Joel is a natural and engaging performer who galvanized his audience Saturday night the way few musicians ever do -- the sellout, in-the-round crowd cheered every song wildly, and few of the 16,000 or so present failed to sing along with "Piano Man," the tale of barroom piano playing that was Joel's breakthrough hit.
But Springsteen also galvanizes crowds, and a listen to his live album will show the audience singing just as passionately along with "Thunder Road" as Joel's audience did with "Piano Man."
So what's the difference? While Joel's songs lack the substance and originality of Springsteen's, Joel outdoes even Bruce for pure showmanship. Joel is a ball of kinetic energy, as he dances around, performs microphone-stand tricks and engages in acrobatics atop his Steinway.
And where Springsteen would have launched into one of his protracted story-telling sessions, Joel tossed in comic relief -- a barrelhouse piano version of "Jingle Bells," a rap version of "A Visit From St. Nicholas" ("'Twas da night befo' Christmas an' all through da house . . .").
Joel is most entertaining when he performs older, up-tempo hits like "My Life" and "Only the Good Die Young." Those songs are solid, piano-driven rock 'n' roll that don't have much to say but can be fun.
Less successful were versions of "An Innocent Man" and "Uptown Girl," from Joel's "back-to-my-roots" album, "An Innocent Man." The songs might have been enlightening only if you never have heard of the Drifters or the Four Seasons. But a rendition of the Isley Brothers' "Shout" between those songs had the entire crowd jumping. (It wasn't clear if Joel realized the song has been co-opted as a theme for the Buffalo Bills.)
Joel's ballads are pretty, if rather insubstantial. (He dedicated "Honesty" to Milli Vanilli, the European duo who lip-synched its way to success.)
But Joel gets in well over his head when he attempts social relevance. "Allentown" and "The Downeaster Alexa" are catchy and passionate, respectively, but not especially convincing in terms of their blue-collar lyrical essays. And the Vietnam saga "Goodbye Saigon" could be downright offensive, coming as it does from someone who probably hasn't been within a couple thousand miles of a shooting war.
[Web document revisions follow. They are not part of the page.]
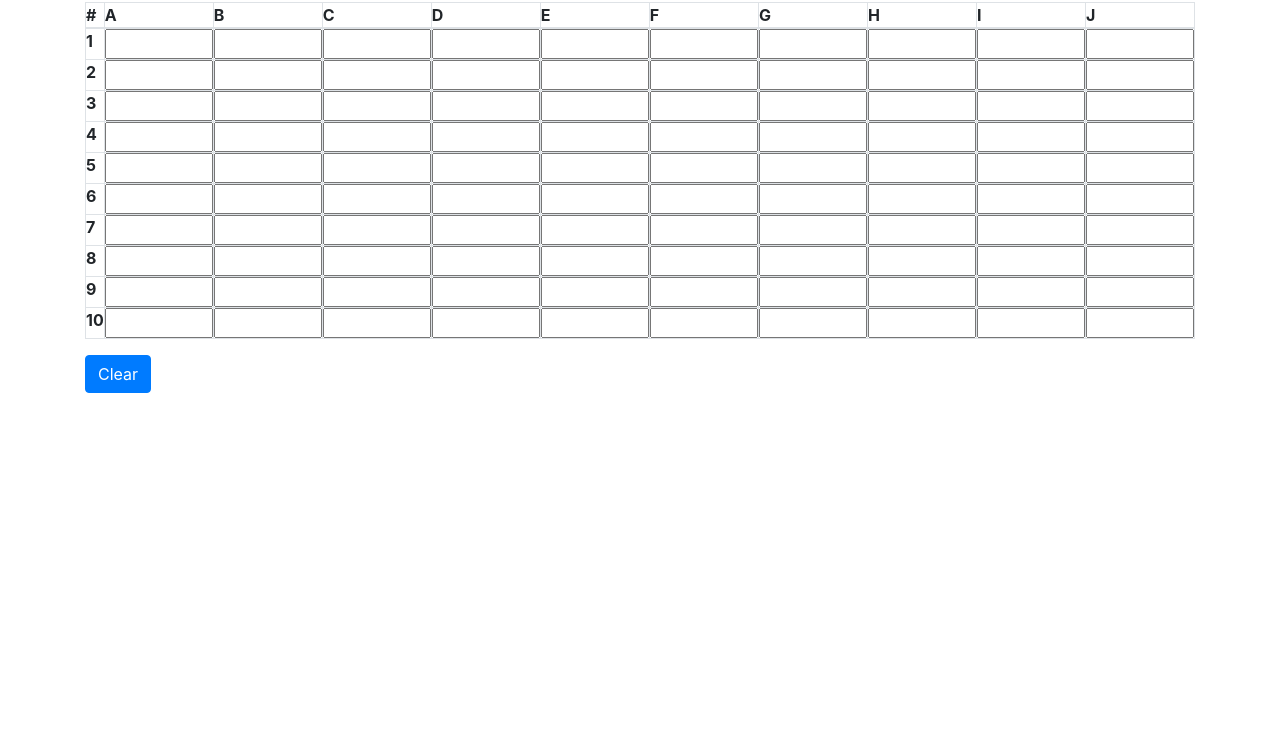
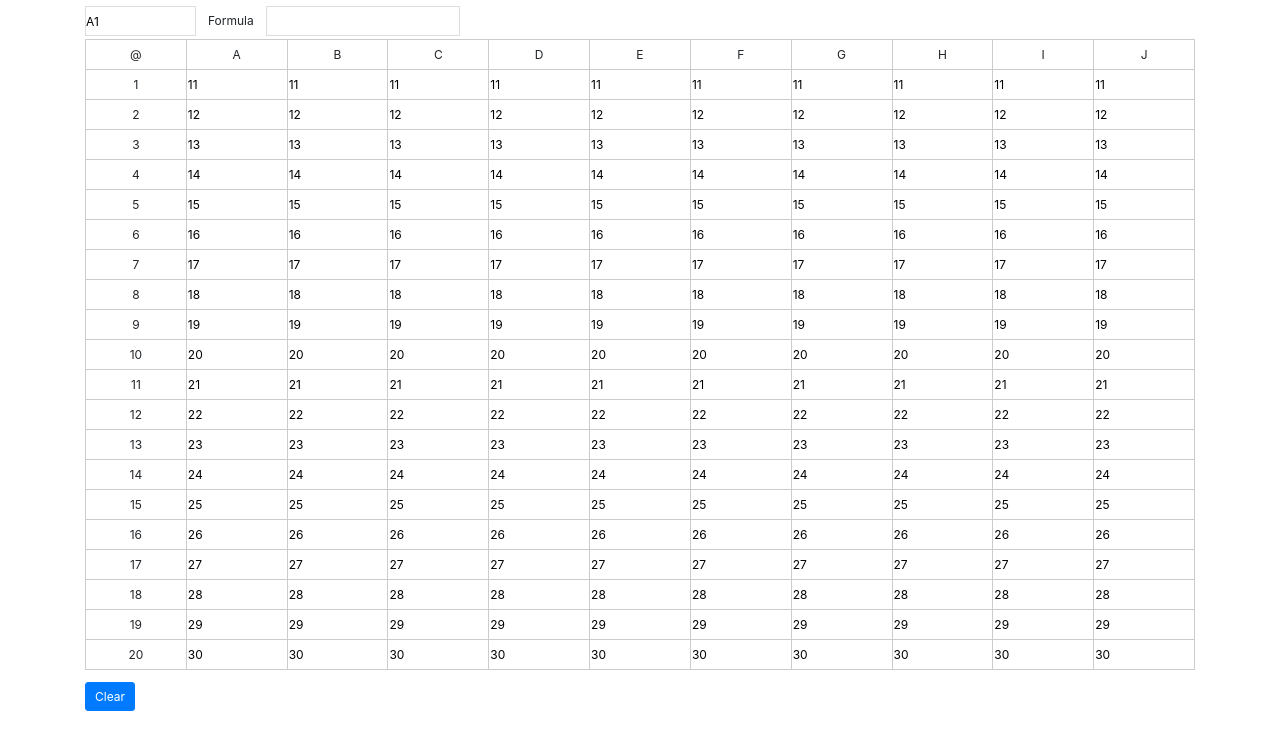
Before and after one commit to osnapitzadi/SpreadsheetVanillaJS, a plain HTML site: page index.html in a window 1280 px wide. Shown: the part 54-800 px from the top of the page. Drawn offline with nearby package versions, Linux system fonts and the light colour scheme.

Commit message:
skelet done

```diff
--- a/index.html
+++ b/index.html
@@ -8,10 +8,22 @@
         <link rel="stylesheet" href="style.css">
 
 </head>
-<body>
+<body onload="init();">
   <div class="container">
-    <h1>Hello World</h1>
-    <table class="table table-bordered">
+    <h1 class="h1 text-center m-3">Vanilla JavaScript Excel</h1>
+    <!-- Formula entrence div -->
+    <div id="enter" class="d-flex justify-content-start align-items-center mb-1">
+      <div class="selectedCell">
+        <input id="selectedCell" value="A1">
+      </div>
+      <div class="ml-3 mr-3">Formula</div>
+      <div class="fomula">
+        <input id="formula">
+      </div>
+    </div>
+    <!-- The table -->
+    <table id="table"></table>
+    <!-- <table class="table table-bordered">
       <thead>
         <tr>
           <th scope="col">#</th>
@@ -159,7 +171,7 @@
           <td class="cell"><input type="text" class="col-sm" id="1010"></td>
         </tr>
       </tbody>
-    </table>
+    </table> -->
     <button class="btn btn-primary" onclick="clearBtn();">Clear</button>
   </div>
 </body>
--- a/index.js
+++ b/index.js
@@ -10,6 +10,17 @@ var filterSet = "";
 var isIE11 = ((window.navigator.userAgent).indexOf("Trident") !== -1);
 var isChrome = ((window.navigator.userAgent).indexOf("Chrome") !== -1);
 var isSafari = ((window.navigator.userAgent).indexOf("Safari") !== -1);
+
+// initializing table 10x20
+const init = () => {
+    for (var i=0; i<21; i++) {
+        var row = document.querySelector("#table").insertRow(-1);
+        for (var j=0; j<11; j++) {
+            var letter = String.fromCharCode("A".charCodeAt(0)+j-1);
+            row.insertCell(-1).innerHTML = i&&j ? `<input id='${letter+i}' value='${10+i}' class='cell'/>` : i||letter;
+        }
+    }
+}
 
 function filterText(ref) {
     // choose the value of filterSet based
@@ -62,3 +73,36 @@ const clearBtn = () => {
         element.value = '';
     }
 }
+
+// event listeners
+document.querySelector('#table').addEventListener("click", selectedCell, false);
+document.querySelector('#table').addEventListener("change", selectedCell, false);
+document.getElementById("selectedCell").addEventListener('change', indicatorChange, false);
+document.querySelector('#formula').addEventListener('change', cellEdit, false);
+
+// event handlers
+function selectedCell(event) {
+    // console.log(event.path[0].id);
+    // console.log(event.target);
+    // console.log(event);
+    // console.log(event.target.localName);
+    if (event.target.localName == 'td') {
+        console.log("you've hitted a <td>")
+        return;
+    }  else {
+        var indicator = document.getElementById('selectedCell');
+        indicator.value = event.target.id;
+        document.getElementById('formula').value = event.target.value;
+    }
+}
+
+function indicatorChange() {
+    let indicator = document.getElementById('selectedCell').value;
+    document.getElementById(indicator).focus;
+}
+
+function cellEdit() {
+    let indicator = document.getElementById('selectedCell').value;
+    let editInput = document.getElementById('formula').value;
+    document.getElementById(indicator).value = editInput;
+}
--- a/style.css
+++ b/style.css
@@ -1,8 +1,49 @@
-.cell {
-    width: 10px;
+html{
+    font:0.75em/1.5 sans-serif;
+    color:#333;
+    background-color:#fff;
+    padding:0px;
+    margin: 0px;
 }
 
-.table td, .table th {
-    margin: 0px;
+/* Tables */
+table{
+    width:100%;
+    margin-bottom:1em;
+    border-collapse: collapse;
+}
+th{
+    font-weight:bold;
+    background-color:#ddd;
+}
+th,
+td{
+    border:1px solid #ccc;
+    width: 30px;
+    height: 30px;
+    align-items: center;
+    text-align: center;
+}
+
+input {
     padding: 0px;
+    border-width: 0px;
+    width: 100%;
+    height: 100%;
 }
+
+input:focus {
+    background-color: lightskyblue;
+}
+
+.selectedCell {
+    border: 1px solid #ddd;
+    width: 10%;
+    height: 30px;
+}
+
+#formula {
+    border: 1px solid #ddd;
+    width: 100%;
+    height: 30px;
+}
```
In an ironic twist, many members of the audience held up butane lighters during that song -- wasting petroleum products while American servicemen are in the Middle East bracing for what many fear could be this generation's Vietnam.
Saturday night in Memorial Auditorium.